Ultimo Tango a Parigi [Last Tango in Paris] (1972)

<strong class="MovieTitle">Ultimo Tango a Parigi</strong> [<strong class="MovieTitle">Last Tango in Paris</strong>] (1972)

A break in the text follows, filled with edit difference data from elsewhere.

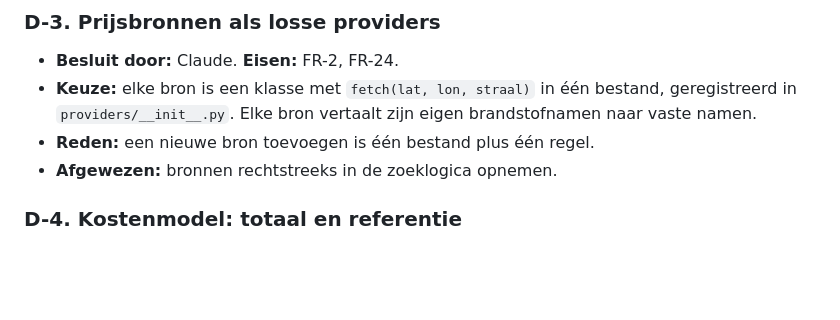
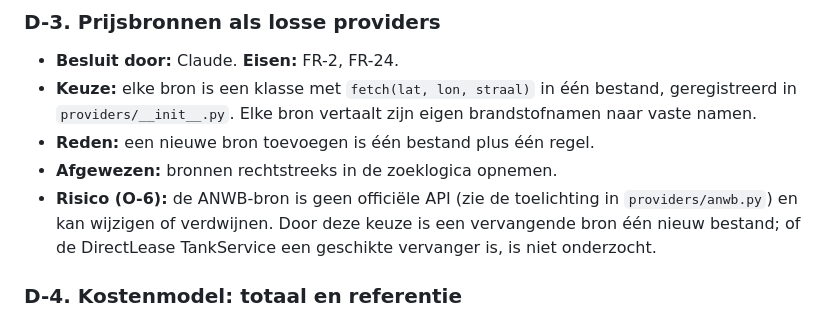
Before and after one commit to JeroenLind/GoedkoopTanken, a Markdown page: docs/DESIGN.md, the part around the change. Drawn GitHub-style; blank space fills up the shorter version.

```diff
--- a/docs/DESIGN.md
+++ b/docs/DESIGN.md
@@ -357,6 +357,7 @@ Elke beslissing heeft een context, een keuze, redenen en afgewezen alternatieven
 - **Keuze:** elke bron is een klasse met `fetch(lat, lon, straal)` in één bestand, geregistreerd in `providers/__init__.py`. Elke bron vertaalt zijn eigen brandstofnamen naar vaste namen.
 - **Reden:** een nieuwe bron toevoegen is één bestand plus één regel.
 - **Afgewezen:** bronnen rechtstreeks in de zoeklogica opnemen.
+- **Risico (O-6):** de ANWB-bron is geen officiële API (zie de toelichting in `providers/anwb.py`) en kan wijzigen of verdwijnen. Door deze keuze is een vervangende bron één nieuw bestand; of de DirectLease TankService een geschikte vervanger is, is niet onderzocht.
 
 ### D-4. Kostenmodel: totaal en referentie
 
```
Also changed, not shown: docs/REQUIREMENTS.md (+1 -0 lines).
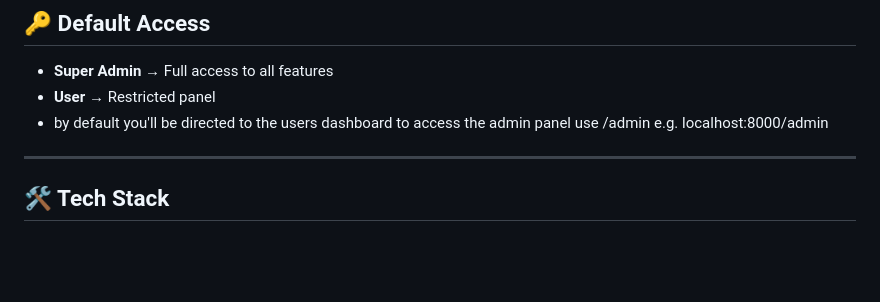
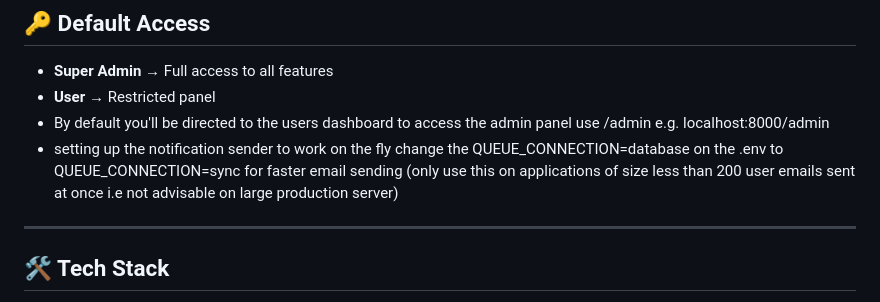
Before and after one commit to wadecalvin9/Laravel-Starter-Kit, a Markdown page: README.md, the part around the change. Drawn GitHub-style; blank space fills up the shorter version.

```diff
--- a/README.md
+++ b/README.md
@@ -87,7 +87,8 @@ composer run dev
 
 - **Super Admin** → Full access to all features
 - **User** → Restricted panel
-- by default you'll be directed to the users dashboard to access the admin panel use /admin e.g. localhost:8000/admin
+- By default you'll be directed to the users dashboard to access the admin panel use /admin e.g. localhost:8000/admin
+- setting up the notification sender to work on the fly change the QUEUE_CONNECTION=database on the .env to QUEUE_CONNECTION=sync for faster email sending (only use this on applications of size less than 200 user emails sent at once i.e not advisable on large production server)
 
 ---
 
```
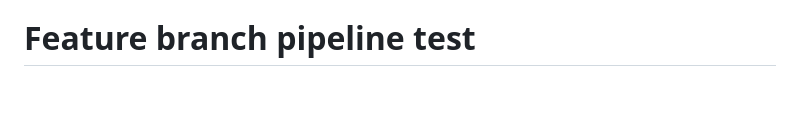
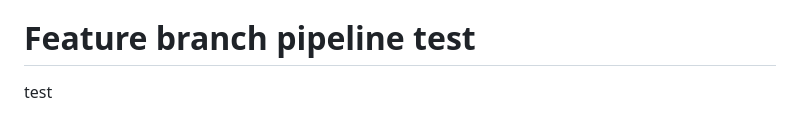
Before and after one commit to shivam535353/production-grade-devops-platform, a Markdown page: README.md, the part around the change. GitHub-like rendering; blank space fills up the shorter version.

Commit message:
test: direct push

```diff
--- a/README.md
+++ b/README.md
@@ -840,3 +840,4 @@ Click [here](http://slack.k8s.io) to sign up to the Kubernetes Slack org.
 - HybridEncrypt TypeScript implementation: [https://github.com/SocialGouv/aes-gcm-rsa-oaep](https://github.com/SocialGouv/aes-gcm-rsa-oaep)
 - [DEPRACATED] Sealed Secrets Operator: [https://github.com/disposab1e/sealed-secrets-operator-helm](https://github.com/disposab1e/sealed-secrets-operator-helm)
 # Feature branch pipeline test
+test
```
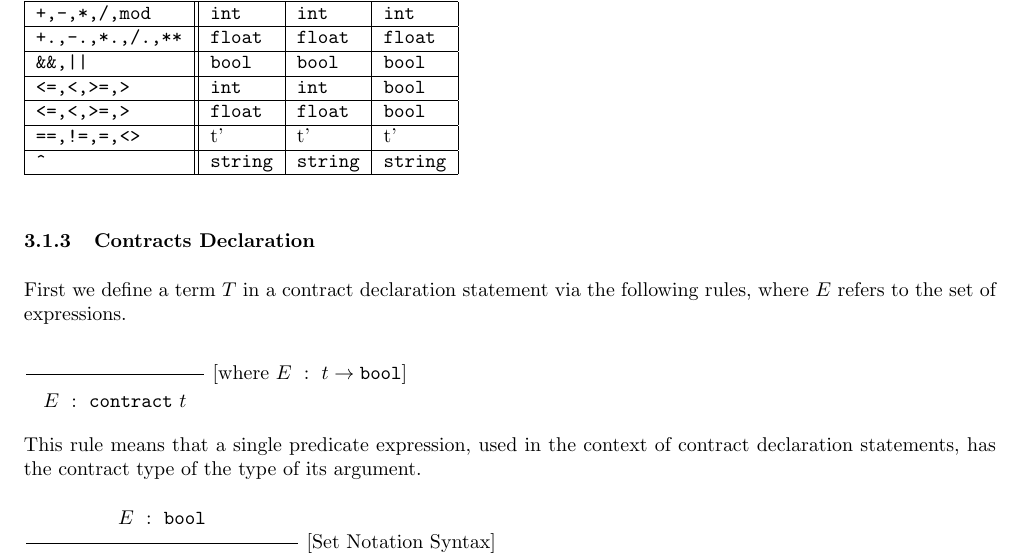
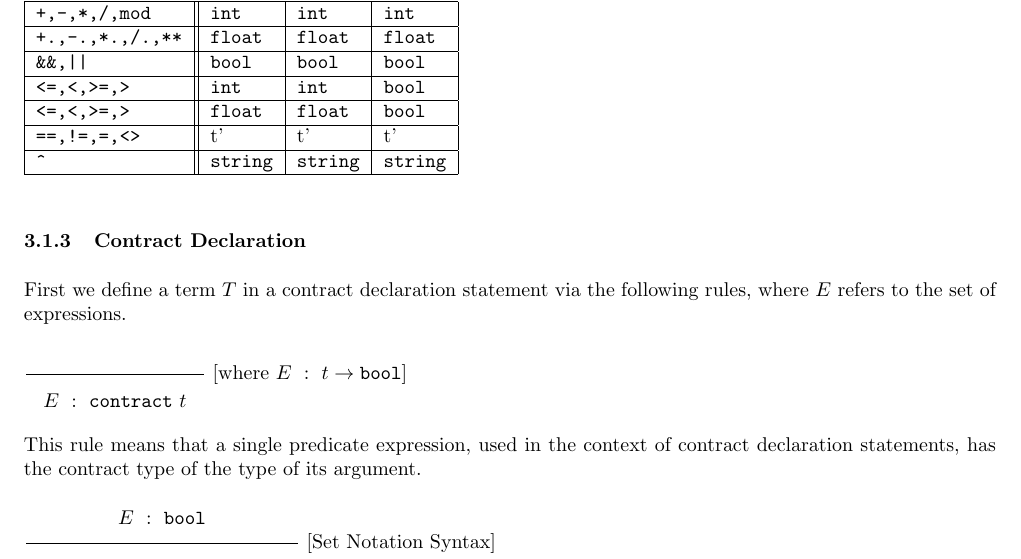
Before and after one commit to murcia-cs4215/ocontract, a LaTeX document (docs/docs.tex): part of page 10 of 11, cut so that both start at the same text. Compiled offline with pdfLaTeX.

Commit message:
Fix minor grammar

```diff
--- a/docs/docs.tex
+++ b/docs/docs.tex
@@ -648,7 +648,7 @@ $p$ & $t_1$ & $t_2$ & $t$ \\ \hline \hline
 \end{tabular}
 \vspace{3mm}
 
-\subsubsection{Contracts Declaration}
+\subsubsection{Contract Declaration}
 
 First we define a term $T$ in a contract declaration statement via the following rules, where $E$ refers to the set of expressions.
 
```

(On TV, April 2018) I’m usually a good sport about watching movies that predate my birth—the world has moved on since then, some have not aged very well but it’s important to put them in context and appreciate them for what they were trying to do at the time. This being said, appreciating a film for its artistic intent is not the same thing as liking a film that goes out of its way to be unpleasant, and so I find myself quite willing to dismiss Last Tango in Paris out of hand from 2018’s perspective. The story of a so-called erotic drama between two strangers meeting in a Paris apartment, this is a film that delights in the more sordid aspects of human nature, adultery and domination being part of the package. Writer/Director Bernardo Bertolucci has his own obsessions, but they’re not necessarily fun to watch. Maria Schneider is cute enough (especially with curly hair) but Marlon Brando is a significant obstacle to any enjoyment of the movie. Shot at a time when Brandon was halfway through his slide from the energetic young man of his first performances to the bloated mess of his later years, he’s suitably repellent here, with balding head, expanding gut, aggressive attitude and twice the age of his co-star—hardly the sex symbol that an “erotic drama” would call for. Much of the events throughout the film are unpleasant, with a number of unbearable moments along the way. By the tragic ending, we feel relief that it’s finally over. I’m not a good audience for the kind of drama that is Last Tango in Paris, so I shouldn’t be surprised if it was such an ordeal to watch.